### Data
____
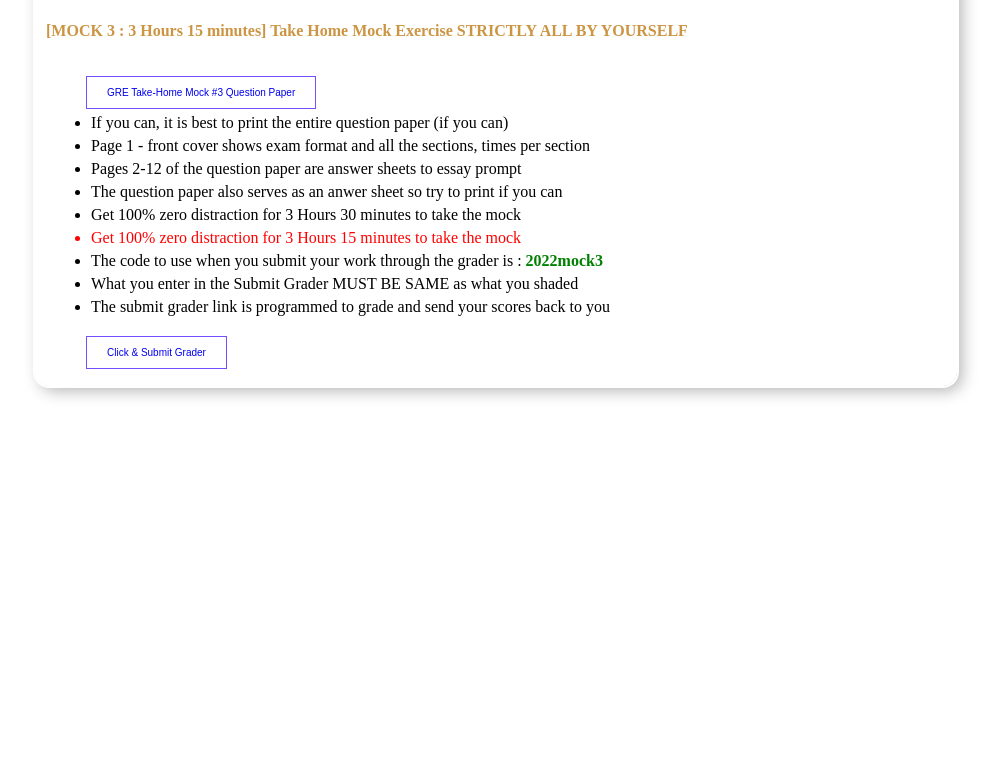
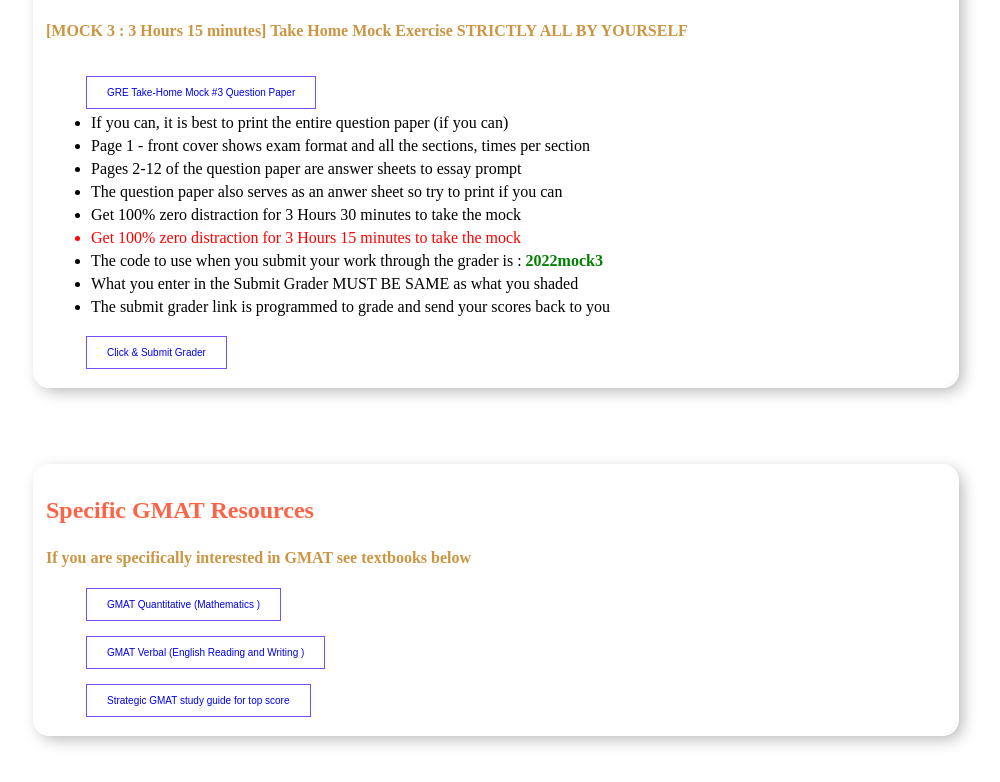
Before and after one commit to KofiBoadu/scholarshipaccess, a plain HTML site: page GRE/index.html in a window 1280 px wide. Shown: the part 3607-4389 px from the top of the page, without its empty margins (144-1144 px from the left). Before the commit the page ends 4041 px from the top, so only its background shows below. Drawn offline with Linux system fonts and the light colour scheme.

Commit message:
added the GMAT card and resources

```diff
--- a/GRE/index.html
+++ b/GRE/index.html
@@ -229,5 +229,34 @@
    </div>
 
 
+   <div class="introduction-box">
+      <div class="introduction">
+         <h2>Specific GMAT Resources</h2>
+         <h4>If you are specifically interested in GMAT see textbooks below</h4>
+
+         <ul class="buttons">
+               <button>
+                 <a href="https://acrobat.adobe.com/link/track?uri=urn:aaid:scds:US:36ac082c-5296-3825-8e8f-792ebe300151">GMAT Quantitative (Mathematics )
+               </a>
+               </button>
+
+            <button>
+               <a href="https://acrobat.adobe.com/link/track?uri=urn%3Aaaid%3Ascds%3AUS%3A5b79253b-10b8-3f19-b824-555d8705393d&viewer%21megaVerb=group-discover">GMAT Verbal (English Reading and Writing )
+               </a>
+             </button>
+
+             <button>
+               <a href="https://acrobat.adobe.com/link/track?uri=urn%3Aaaid%3Ascds%3AUS%3A5b79253b-10b8-3f19-b824-555d8705393d&viewer%21megaVerb=group-discover">Strategic GMAT study guide for top score
+               </a>
+             </button>
+
+
+         </ul>
+      </div>
+
+   </div>
+
+
+
 </body>
 </html>
```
____
### Exercise
Among the entries, find every line holding "track" and return it.

### Response to the task
+                 <a href="https://acrobat.adobe.com/link/track?uri=urn:aaid:scds:US:36ac082c-5296-3825-8e8f-792ebe300151">GMAT Quantitative (Mathematics )
+               <a href="https://acrobat.adobe.com/link/track?uri=urn%3Aaaid%3Ascds%3AUS%3A5b79253b-10b8-3f19-b824-555d8705393d&viewer%21megaVerb=group-discover">GMAT Verbal (English Reading and Writing )
+               <a href="https://acrobat.adobe.com/link/track?uri=urn%3Aaaid%3Ascds%3AUS%3A5b79253b-10b8-3f19-b824-555d8705393d&viewer%21megaVerb=group-discover">Strategic GMAT study guide for top score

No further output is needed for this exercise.